To The Editor: We would like to contribute comments on the article “A Randomized Controlled Trial of a Smoking Cessation Intervention Among People With a Psychotic Disorder” (1) by Amanda Baker, Ph.D., and colleagues. First, the authors conclude that therapy procedures designed to enhance completion of smoking cessation intervention may enhance cessation rates in future studies. It is obvious that they seemingly attribute a higher smoking cessation or reduction to a dose-response effect of motivational interviewing and cognitive behavior therapy (CBT). However, some studies have shown that stage of change (2) is associated with compliance to the treatment program or clinical trial as well as final outcomes (3). Readiness to quit seems to play a key role in the prediction of smoking cessation or reduction, which is also evidenced in the article by Dr. Baker and colleagues, since they mention the extent of the stage of change in the pretrial and postbaseline periods. Indeed, the condition of compliance to a treatment program can be only considered as an intermediate outcome between readiness to quit and final smoking outcomes. It is also in accordance with the findings of our study, which is a randomized controlled trial of smoking reduction in inpatients with chronic schizophrenia. The patients with a strong readiness to quit (preparator or contemplators) were 7.7 times (p=0.003) more likely to reduce smoking than those with a weak readiness to quit (precontemplators), with adjustments for covariates including severity of tobacco dependence, antipsychotics, and clinical symptoms. We conjecture that pretrial scores of the stage of change in the three treatment groups in the article by Dr. Baker and colleagues may be proportional to subsequent compliance to CBT sessions. Second, we would like to compare the preliminary data of our research with their article. In our study, 110 male participants (schizophrenia: 77.3%; schizoaffective disorder: 22.7%) who smoked an average of 16 cigarettes per day were recruited. The 7-day point prevalence of abstinence at 8 weeks postbaseline of our study was 0.9% versus 15%, and the percentage of smoking reduction larger than 50% was 11.8% versus 43.5%. Possible explanations for the discrepancies between our study and the study conducted by Dr. Baker and colleagues, respectively, could be the distribution of age (42 years versus 37 years), sex (male only versus both sexes), ethnicity (Chinese versus Caucasian), schizophrenia diagnosis (100% versus 54%), stage of change (mostly precontemplation versus mostly preparation), and different adjunctive interventions (brief psychoeducation versus CBT and motivational interviewing). The article by Dr. Baker and colleagues has shown that smoking reduction may be a reasonable outcome measurement among people with psychosis. In addition, we would like to emphasize that motivation may play an important role in predicting the success of smoking cessation.

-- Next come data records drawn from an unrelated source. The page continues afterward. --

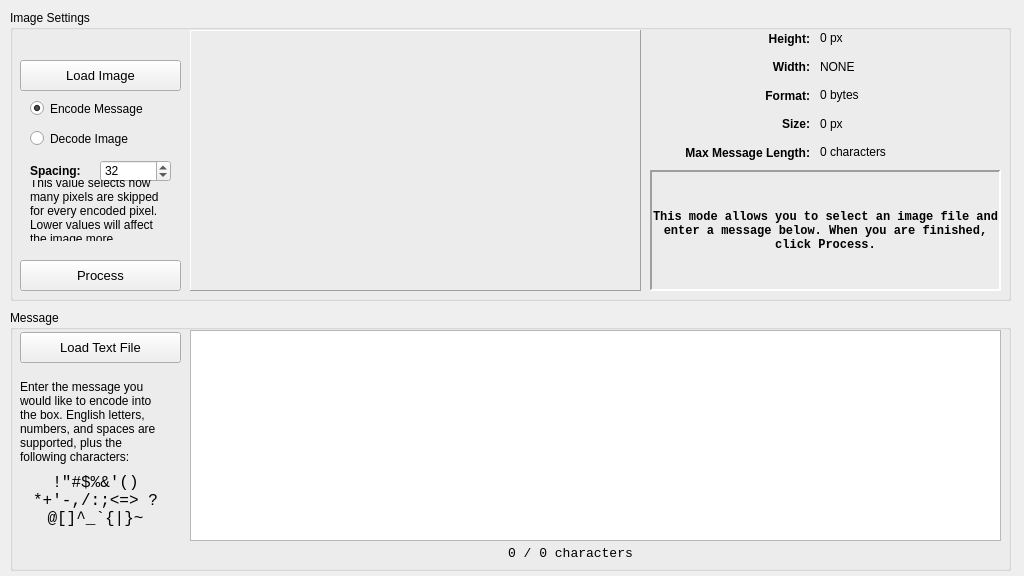
This is main.ui in nklose/Steganography as Qt 5 draws it before an edit. The edited form follows.
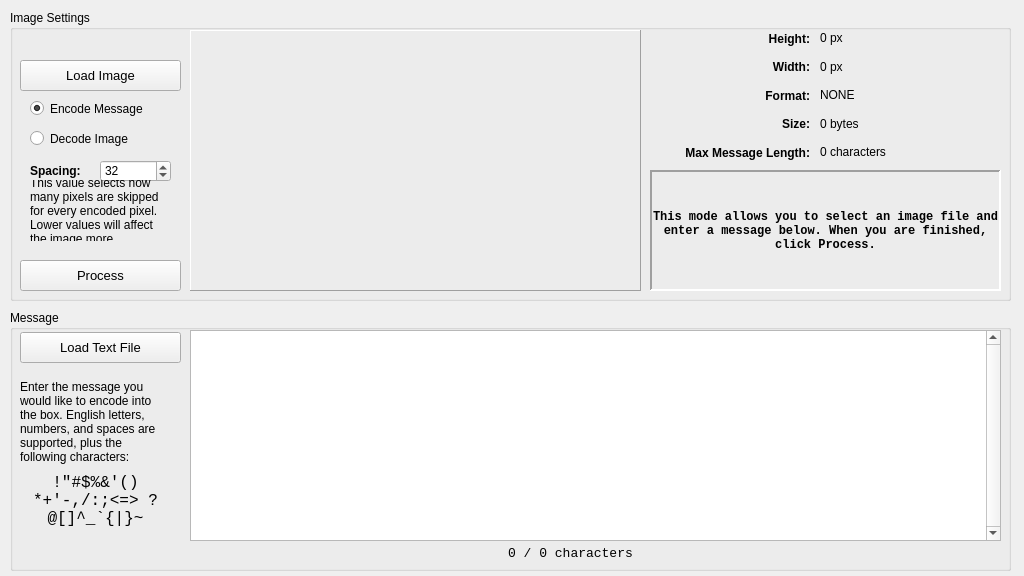
This is the edited form.

Commit message: GUI is now able to load images.

```diff
--- a/main.ui
+++ b/main.ui
@@ -281,6 +281,18 @@
         </property>
        </widget>
       </item>
+      <item>
+       <widget class="QLabel" name="lbl_width_value">
+        <property name="font">
+         <font>
+          <pointsize>9</pointsize>
+         </font>
+        </property>
+        <property name="text">
+         <string>0 px</string>
+        </property>
+       </widget>
+      </item>
       <item>
        <widget class="QLabel" name="lbl_format_value">
         <property name="font">
@@ -305,18 +317,6 @@
         </property>
        </widget>
       </item>
-      <item>
-       <widget class="QLabel" name="lbl_width_value">
-        <property name="font">
-         <font>
-          <pointsize>9</pointsize>
-         </font>
-        </property>
-        <property name="text">
-         <string>0 px</string>
-        </property>
-       </widget>
-      </item>
       <item>
        <widget class="QLabel" name="lbl_max_length_value">
         <property name="font">
@@ -446,6 +446,12 @@
        <pointsize>9</pointsize>
       </font>
      </property>
+     <property name="verticalScrollBarPolicy">
+      <enum>Qt::ScrollBarAlwaysOn</enum>
+     </property>
+     <property name="horizontalScrollBarPolicy">
+      <enum>Qt::ScrollBarAlwaysOff</enum>
+     </property>
     </widget>
     <widget class="QPushButton" name="btn_load_text_file">
      <property name="geometry">
```
Left out of the diff: 5 changed lines with no effect on the pictures. The commit also changes 4 other files.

1.Baker A, Richmond R, Haile M, Lewin TJ, Carr VJ, Taylor RL, Jansons S, Wilhelm K: A randomized controlled trial of a smoking cessation intervention among people with a psychotic disorder. Am J Psychiatry 2006; 163:1934–19422.DiClemente CC, Prochaska JO, Fairhurst SK, Velicer WF, Velasquez MM, Rossi JS: The process of smoking cessation: an analysis of precontemplation, contemplation, and preparation stages of change. J Consult Clin Psychol 1991; 59:295–3043.Dino G, Kamal K, Horn K, Kalsekar I, Fernandes A: Stage of change and smoking cessation outcomes among adolescents. Addict Behav 2004; 29:935–940
The authors report no competing interests.